My name is Alycia. I am now 29 years old but was diagnosed with sepsis with no known origin when I was 27. In October of 2017 my life was going through a great deal of change; I had a new, amazing job, a new beautiful apartment and a cute little pug puppy. Shortly after I began to adjust I started to feel sick.
The best way for me to describe it is that it felt like I had a cold in my head and it just hadn’t fallen into my chest yet. I went to my primary and she diagnosed my symptoms as a sinus infection and prescribed me antibiotics. After 11 days taking the medication nothing had changed and I continued to feel awful.

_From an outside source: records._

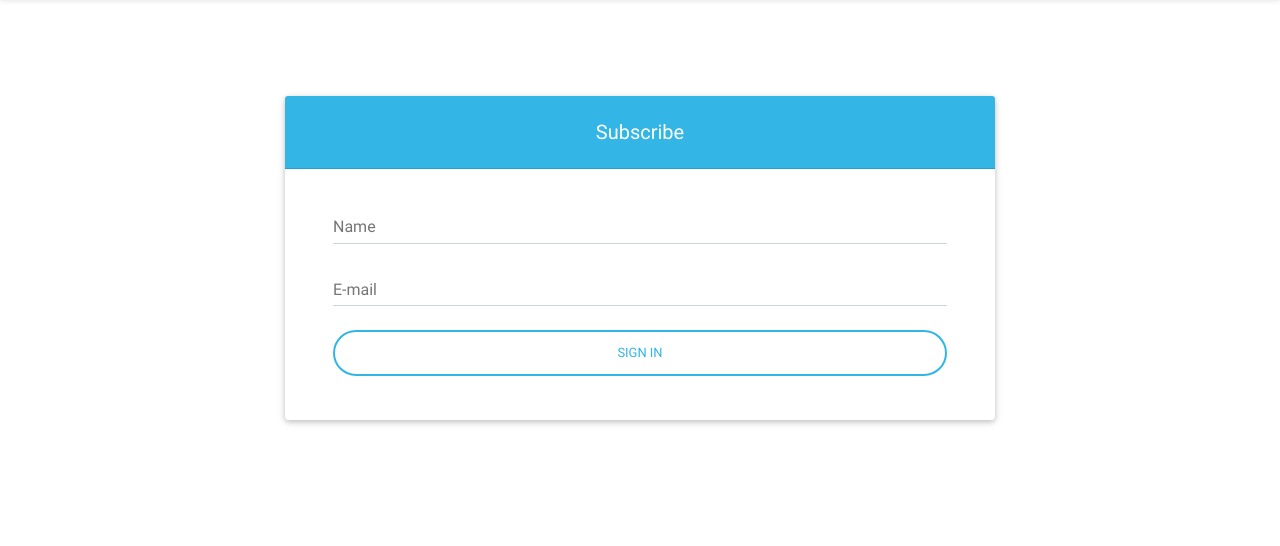
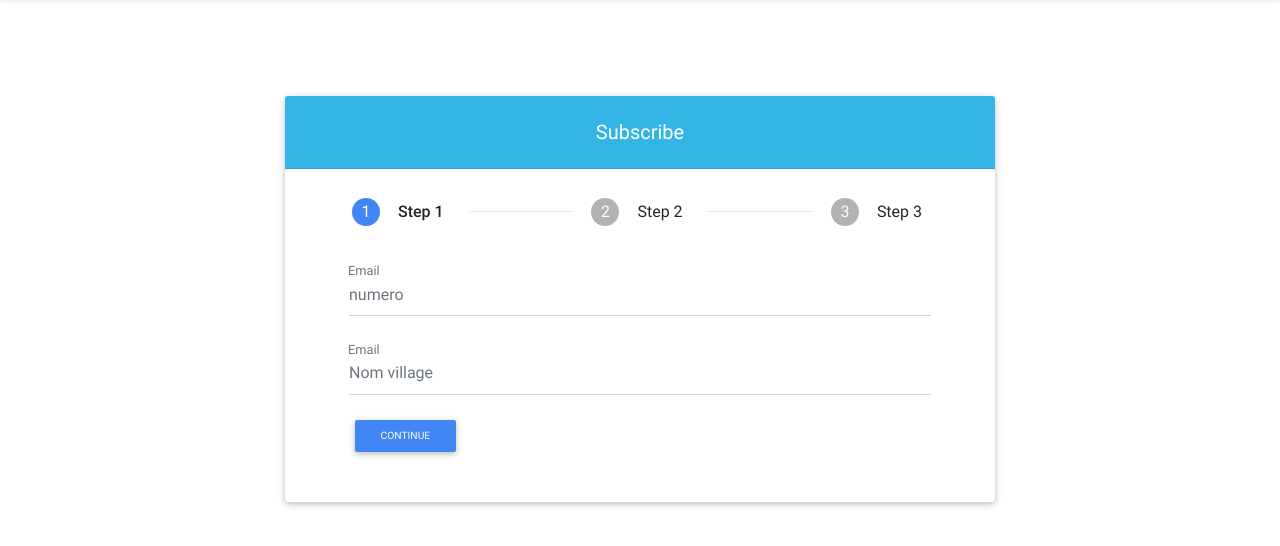
Before and after one commit to sehalab/bsea, a Laravel app: page /home in a window 1280 px wide. Shown: the part 56-602 px from the top of the page. Run offline with Laravel 8, Linux system fonts and the light colour scheme; the visitor is signed in with stand-in values (Sample User, id 1); some libraries are stand-ins or nearby versions.

Commit message:
adding stepper

```diff
--- a/app/Foyer.php
+++ b/app/Foyer.php
@@ -6,5 +6,7 @@ use Illuminate\Database\Eloquent\Model;
 
 class Foyer extends Model
 {
-    //
+    protected $fillable = [
+        'numero', 'nom_village', 'photo', 'user_id',
+    ];
 }
--- a/resources/views/home.blade.php
+++ b/resources/views/home.blade.php
@@ -13,27 +13,56 @@
 
     <!--Card content-->
     <div class="card-body px-lg-5">
+        <ul class="stepper horizontal" id="horizontal-stepper">
+        <li class="step active">
+            <div class="step-title waves-effect waves-dark">Step 1</div>
+            <div class="step-new-content">
+                <form method="POST" action="{{ route('foyer.store') }}" class="text-center" style="color: #757575;" action="#!">
+                    @csrf
+                    <div class="row">
+                        <!-- Name -->
+                        <div class="md-form col-12 ml-auto mt-3">
+                            <input type="text" id="materialSubscriptionFormPasswords" name="numero" class="validate form-control" placeholder="numero">
+                            <label for="materialSubscriptionFormPasswords">Email</label>
+                        </div>
+                        <div class="md-form col-12 ml-auto mt-3">
+                            <input type="text" id="village" name="nom_village" class="validate form-control" placeholder="Nom village">
+                            <label for="village">Email</label>
+                        </div>
+                    </div>
+                    <!-- Form -->
+                    <div class="step-actions">
+                        <button type="submit" class="waves-effect waves-dark btn btn-sm btn-primary next-step" data-feedback="someFunction21">CONTINUE</button>
+                    </div>
+                </form>
+            </div>
+        </li>
+        <li class="step">
+            <div class="step-title waves-effect waves-dark">Step 2</div>
+            <div class="step-new-content">
+            <div class="row">
+                <div class="md-form col-12 ml-auto">
+                <input id="password-horizontal" type="password" class="validate form-control" required>
+                <label for="password-horizontal">Your password</label>
+                </div>
+            </div>
+            <div class="step-actions">
+                <button class="waves-effect waves-dark btn btn-sm btn-primary next-step" data-feedback="someFunction21">CONTINUE</button>
+                <button class="waves-effect waves-dark btn btn-sm btn-secondary previous-step">BACK</button>
+            </div>
+            </div>
+        </li>
+        <li class="step">
+            <div class="step-title waves-effect waves-dark">Step 3</div>
+            <div class="step-new-content">
+            Finish!
+            <div class="step-actions">
+                <button class="waves-effect waves-dark btn-sm btn btn-primary m-0 mt-4" type="button">SUBMIT</button>
+            </div>
+            </div>
+        </li>
+    </ul>
 
-        <!-- Form -->
-        <form class="text-center" style="color: #757575;" action="#!">
-
-            <!-- Name -->
-            <div class="md-form mt-3">
-                <input type="text" id="materialSubscriptionFormPasswords" class="form-control">
-                <label for="materialSubscriptionFormPasswords">Name</label>
-            </div>
-
-            <!-- E-mai -->
-            <div class="md-form">
-                <input type="email" id="materialSubscriptionFormEmail" class="form-control">
-                <label for="materialSubscriptionFormEmail">E-mail</label>
-            </div>
-
-            <!-- Sign in button -->
-            <button class="btn btn-outline-info btn-rounded btn-block z-depth-0 my-4 waves-effect" type="submit">Sign in</button>
-
-        </form>
-        <!-- Form -->
 
     </div>
 
--- a/resources/views/layouts/app.blade.php
+++ b/resources/views/layouts/app.blade.php
@@ -11,15 +11,17 @@
 
     <!-- Scripts -->
     <script src="{{ asset('js/app.js') }}" defer></script>
-
+    <link href="/css/fontawesome-all.css" rel="stylesheet">
+    <link rel="stylesheet" href="/css/font-awesome.min.css">
     <!-- Fonts -->
-    <link rel="dns-prefetch" href="//fonts.gstatic.com">
-    <link rel="stylesheet" href="https://use.fontawesome.com/releases/v5.8.2/css/all.css">
     <!-- Bootstrap core CSS -->
     <link href="/css/bootstrap.min.css" rel="stylesheet">
     <!-- Material Design Bootstrap -->
     <link href="/css/mdb.min.css" rel="stylesheet">
     <!-- Your custom styles (optional) -->
+    <link href="/css/addons-pro/stepper.css" rel="stylesheet">
+    <!-- Stepper CSS - minified-->
+    <link href="/css/addons-pro/stepper.min.css" rel="stylesheet">
     <link href="/css/style.min.css" rel="stylesheet">
 </head>
 <body>
@@ -80,7 +82,7 @@
             </div>
         </main>
     </div>
-    <script type="text/javascript" src="/js/jquery-3.4.1.min.js"></script>
+    <script type="text/javascript" src="/js/jquery-3.4.0.min.js"></script>
     <!-- Bootstrap tooltips -->
     <script type="text/javascript" src="/js/popper.min.js"></script>
     <!-- Bootstrap core JavaScript -->
@@ -88,10 +90,45 @@
     <!-- MDB core JavaScript -->
     <script type="text/javascript" src="/js/mdb.min.js"></script>
     <!-- Initializations -->
+    <script type="text/javascript" src="/js/addons-pro/stepper.js"></script>
+    <!-- Stepper JavaScript - minified -->
+    <script type="text/javascript" src="/js/addons-pro/stepper.min.js"></script>
     <script type="text/javascript">
         // Animations initialization
         new WOW().init();
 
     </script>
+    <script>
+        // Data Picker Initialization
+        $('.datepicker').pickadate();
+    </script>
+    <script>
+        // Material Select Initialization
+        $(document).ready(function() {
+        $('.mdb-select').materialSelect();
+        });
+    </script>
+    <script>
+        function someFunction() {
+            setTimeout(function ()
+            {
+                $('#feedback-step').nextStep();
+            }, 2000);
+        }
+
+        $(document).ready(function ()
+        {
+            $('.stepper').mdbStepper();
+        })
+        $(document).ready(function () {
+            $('.stepper').mdbStepper();
+        })
+
+        function someFunction21() {
+            setTimeout(function () {
+                $('#horizontal-stepper').nextStep();
+            }, 2000);
+        }
+    </script>
 </body>
 </html>
--- a/routes/web.php
+++ b/routes/web.php
@@ -11,7 +11,7 @@ use Illuminate\Support\Facades\Route;
 | routes are loaded by the RouteServiceProvider within a group which
 | contains the "web" middleware group. Now create something great!
 |
-*/
+ */
 
 Route::get('/', function () {
     return view('welcome');
@@ -20,3 +20,4 @@ Route::get('/', function () {
 Auth::routes();
 
 Route::get('/home', 'HomeController@index')->name('home');
+Route::resource('/foyer', 'FoyerController');
```
Also changed, not shown: app/Http/Controllers/FoyerController.php (added, +92 -0 lines).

My boss advised me to return to the doctor because she was concerned it might turn into something worse.
I took my boss’s advice and made another appointment but unfortunately, my primary was unavailable so I needed to be seen by another physician. I must have looked like death sitting in the waiting room. I could barely hold myself up. Once I was seen he believed that I was misdiagnosed; that it wasn’t a sinus infection at all. He couldn’t name what it was but he tested me for mono.

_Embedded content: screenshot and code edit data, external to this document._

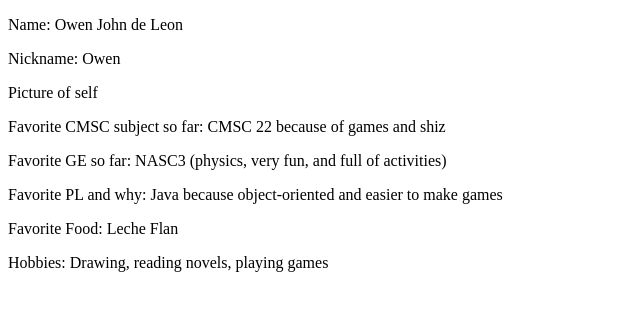
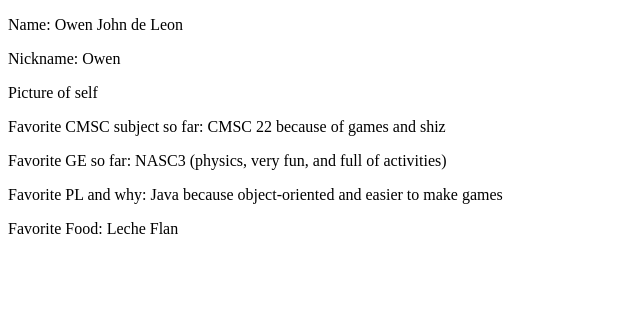
Before and after one commit to ocdeleon/ocdeleon.github.io, a plain HTML site: page index.html in a window 1280 px wide. Shown: the whole page, without its empty margins (0-640 px from the left). Drawn offline with Linux system fonts and the light colour scheme.

Commit message:
Removed hobbies

```diff
--- a/index.html
+++ b/index.html
@@ -11,7 +11,6 @@
 	<p>Favorite GE so far: NASC3 (physics, very fun, and full of activities)</p>
 	<p>Favorite PL and why: Java because object-oriented and easier to make games</p>
 	<p>Favorite Food: Leche Flan</p>
-	<p>Hobbies: Drawing, reading novels, playing games </p>
 
 </body>
 </html>
```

At this point I couldn’t go to work. I had only been working at this company for about 4 months so I was blowing through my limited sick days and then my vacation days and then the sick days my coworkers donated me. Nothing was improving and my Dad, who was by my side through all the doctors’ appointments, didn’t see the point of returning to my primary doctor so we tried an “Urgent Care” walk in facility.
We pulled up to the office. I could barely even get out of the car. I had developed a splitting headache. My Dad had to hold me up as a shuffled my feet into the building. Thankfully, I was the only one waiting so I could be seen almost immediately. The nurse watched me struggle to walk to the examination room. The doctor came in and after speaking to both my father, and myself, since I could barely get a sentence out, she decided I should get a chest x-ray. The nurse taking me to the x-ray machine took pity on me and tried to make the process go as easily as possible.
After the doctor read the x-ray she came back with the diagnosis, pneumonia. As odd as it may seem, we were thrilled! There was a diagnosis, there was a clear way to treat it, and there was no more confusion. Seeing how weak I was sprawled across the examination table where I was waiting she decided I should be given an IV for fluids. She told us that after the dose of fluids most people feel brand new and can jump up and walk out no problem.
I was given several bags of fluid and nothing. I felt just as miserable. We asked what the next step should be. The doctor replied that sometimes the fluids take 48 hours to take full effect and if they didn’t then the emergency room would be next. She advised if we had gone to the emergency room right then that they would just replicate everything we had just done. We trusted in her advice and gave it 48 hours.
Sadly, I kept slipping further and further away. My headache was getting worse. I could barely move, or even speak. My Dad ended up calling a nurse from our insurance company. She had asked to speak to me directly. After 2 minutes she said to hang up and call 911.
Once in the hospital I spoke to the woman in triage and told her that I had pneumonia and discussed a few other symptoms. After being seen by the emergency room doctor my wonderful diagnosis was taken from me. I was told it was not pneumonia. The hospital then did so many tests it went from trying to find what I had to telling me what I didn’t have. We tested for Lyme, mono, the flu, strep, my thyroid, my heart, and the list went on and on. At about 4:00 am I finally asked the doctor if we could just finish these tests as an outpatient since it seemed clear we weren’t getting very far. She looked right at me and told me I was not going anywhere. I was told if I had not come in my infection would have killed me. She pointed out my heart beat was 140 BPM, that it seemed that I had both a viral and bacterial infection. (Sepsis and Bacterial Infections, Sepsis and Viral Infections)
The doctors had to guess at the antibiotic to give me since it was unclear what had started the infection but they did put double doses of antibiotics into my IV alternating with fluids. I was in the hospital for 5 days and went through at least14 bags of fluid. We were given the diagnosis of sepsis of unknown origin.
I am now in my 15th month of recovery. I still am not able to work, or live on my own and my parents and I are still guessing what’s next or “normal”. It has been made brutally clear that there is not enough knowledge or awareness out there about sepsis and that needs to change and I hope to be apart of that change.
I have created a Twitter account (username SepsisWarrior @SepsisW) trying to make connections with others in hope to compare stories, what we have tried in order to help in the recovery process and give and get moral support.